These are the eggs of the large white (the clump of yellowish eggs) and small white (the single whitish eggs to the left and right) butterflies. Both butterflies are known as cabbage whites.

These eggs have been laid on nasturtium leaves: they prefer cabbages and other brassicas, but nasturtiums are a firm favourite food plant of the cabbage whites too.

Eggs of the large white (Pieris brassicae) and small white (Pieris rapae) butterflies. And a tiny newly hatched large white caterpillar.
Eggs of the large white (Pieris brassicae) and small white (Pieris rapae) butterflies. And a tiny newly hatched large white caterpillar.

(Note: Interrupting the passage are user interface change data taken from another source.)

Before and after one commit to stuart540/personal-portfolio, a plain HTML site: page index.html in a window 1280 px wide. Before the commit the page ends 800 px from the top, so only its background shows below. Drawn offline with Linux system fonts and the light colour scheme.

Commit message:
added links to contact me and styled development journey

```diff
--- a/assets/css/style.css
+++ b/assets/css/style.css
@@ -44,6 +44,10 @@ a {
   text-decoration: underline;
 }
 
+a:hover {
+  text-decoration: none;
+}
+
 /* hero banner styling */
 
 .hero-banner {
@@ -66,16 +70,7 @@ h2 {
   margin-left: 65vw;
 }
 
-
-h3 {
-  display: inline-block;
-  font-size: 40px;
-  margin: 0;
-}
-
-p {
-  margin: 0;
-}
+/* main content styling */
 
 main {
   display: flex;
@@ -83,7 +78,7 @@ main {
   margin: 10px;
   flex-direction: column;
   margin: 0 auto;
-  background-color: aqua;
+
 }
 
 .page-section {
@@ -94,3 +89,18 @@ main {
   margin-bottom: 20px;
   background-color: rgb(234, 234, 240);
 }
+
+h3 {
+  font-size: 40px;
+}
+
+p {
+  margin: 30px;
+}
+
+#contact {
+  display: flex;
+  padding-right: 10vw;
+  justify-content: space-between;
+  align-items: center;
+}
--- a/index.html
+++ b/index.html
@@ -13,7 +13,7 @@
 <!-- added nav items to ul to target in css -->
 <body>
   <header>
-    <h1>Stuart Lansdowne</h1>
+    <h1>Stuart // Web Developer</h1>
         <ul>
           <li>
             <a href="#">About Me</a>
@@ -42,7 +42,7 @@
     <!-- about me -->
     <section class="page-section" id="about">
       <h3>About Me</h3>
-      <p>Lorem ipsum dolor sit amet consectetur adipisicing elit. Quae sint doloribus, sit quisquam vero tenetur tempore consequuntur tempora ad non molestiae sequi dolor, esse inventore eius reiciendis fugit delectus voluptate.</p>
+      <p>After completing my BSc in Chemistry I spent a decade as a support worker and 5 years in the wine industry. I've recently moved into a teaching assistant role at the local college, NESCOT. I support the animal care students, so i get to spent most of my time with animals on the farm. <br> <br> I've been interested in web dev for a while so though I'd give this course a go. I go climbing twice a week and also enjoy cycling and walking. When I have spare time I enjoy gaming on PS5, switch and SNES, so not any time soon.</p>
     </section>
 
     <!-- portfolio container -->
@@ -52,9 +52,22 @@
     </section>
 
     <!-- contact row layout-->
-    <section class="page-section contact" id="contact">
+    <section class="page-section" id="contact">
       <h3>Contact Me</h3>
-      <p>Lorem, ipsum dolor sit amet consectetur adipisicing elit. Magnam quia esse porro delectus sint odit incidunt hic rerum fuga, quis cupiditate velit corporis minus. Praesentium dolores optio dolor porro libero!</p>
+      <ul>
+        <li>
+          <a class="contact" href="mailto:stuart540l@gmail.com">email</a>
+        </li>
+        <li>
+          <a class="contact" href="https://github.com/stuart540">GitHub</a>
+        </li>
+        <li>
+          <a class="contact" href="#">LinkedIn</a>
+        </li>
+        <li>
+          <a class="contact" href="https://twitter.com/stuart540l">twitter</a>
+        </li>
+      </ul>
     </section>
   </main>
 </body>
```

I gave up growing cabbages in the garden because controlling the caterpillars of these two species of white butterflies on them was impossible. Well, impossible without chemicals. And I took the decision that gardening at home, for me, is gardening for  fun and pleasure; it’s not about necessity or earning an income. So, if things won’t grow successfully without plant protection products, I don’t grow them.  It’s a very different story when you’re growing a crop to feed your family or earn an income: choices are much harder then.

The photo below was taken about a fortnight later: the caterpillars are literally eating themselves out of house and home!

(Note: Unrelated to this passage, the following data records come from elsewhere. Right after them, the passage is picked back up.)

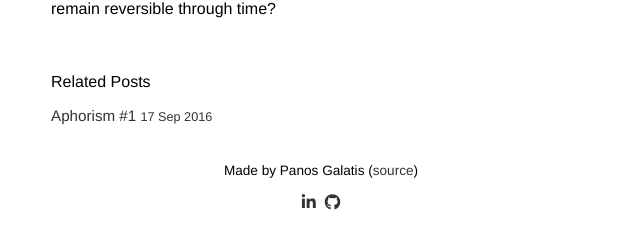
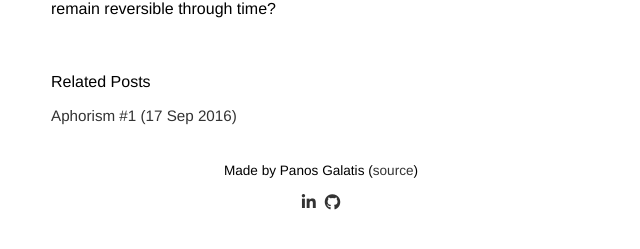
Before and after one commit to pgalatis/pgalatis.github.io, a Jekyll site: the page built from _posts/2016-09-17-Aphorism#2.markdown, in a window 1280 px wide. Shown: the part 496-745 px from the top of the page, without its empty margins (319-959 px from the left). Built offline with Jekyll 4.4.1, drawn with Linux system fonts in a browser that asks for light colours; nearby versions of some CDN libraries.

Commit message:
Various changes

```diff
--- a/_layouts/post.html
+++ b/_layouts/post.html
@@ -20,8 +20,7 @@ layout: default
       <li>
         <h3>
           <a href="{{ site.baseurl }}{{ post.url }}">
-            {{ post.title }}
-            <small>{{ post.date | date_to_string }}</small>
+            {{ post.title }} ({{ post.date | date_to_string }})
           </a>
         </h3>
       </li>
```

Caterpillars of the large white butterfly decimating a nasturtium
Caterpillars of the large white butterfly decimating a nasturtium

Plants for butterflies: hemp agrimony

Hemp agrimony (Eupatorium cannabinum) is one of the very best plants for attracting butterflies: even better than buddleia. Despite its name, it has nothing at all to do with cannabis or hemp.

Hemp agrimony flowers with red admiral and peacock butterflies.
Hemp agrimony flowers with red admiral and peacock butterflies.

Hemp agrimony is a hardy perennial that is native to the UK. Although seldom grown as a garden plant, it is certainly worth considering if you are planning a wildlife area in your garden.  It prefers soils that are moist a good deal of the time and quite a sunny position. Although it can be grown from seed, it is simpler and more reliable to divide a clump if you know somebody who has some they can share with you.

The flowers, a frothy mass of pale pinky-mauve appear in July and August – just in time for many butterflies. The dried flowers and leaves of hemp agrimony are sometimes used as an infusion which has a mildly cleansing and toning effect.

Not every white butterfly is bad!

If you grow cabbages, or any other brassicas, you probably don’t much like white butterflies. The large white (Pieris brassicae) and small white (Pieris rapae) are the so-called cabbage white butterflies. They do lay lots of eggs that hatch into voracious cabbage munching caterpillars.

However, their relative the green-veined white (Pieris napi), which looks very similar to them at first glance, won’t harm your cultivated cabbages and brassicas. Its caterpillars only like to eat the wild plants in the cabbage family.

Green veined white butterfly (Pieris napi) on choisya flowers - the strong vein markings on the underwing distinguish it from the "cabbage whites"
Green veined white butterfly (Pieris napi) on choisya flowers – the strong vein markings on the underwing distinguish it from the “cabbage whites”
Green veined white
Green veined white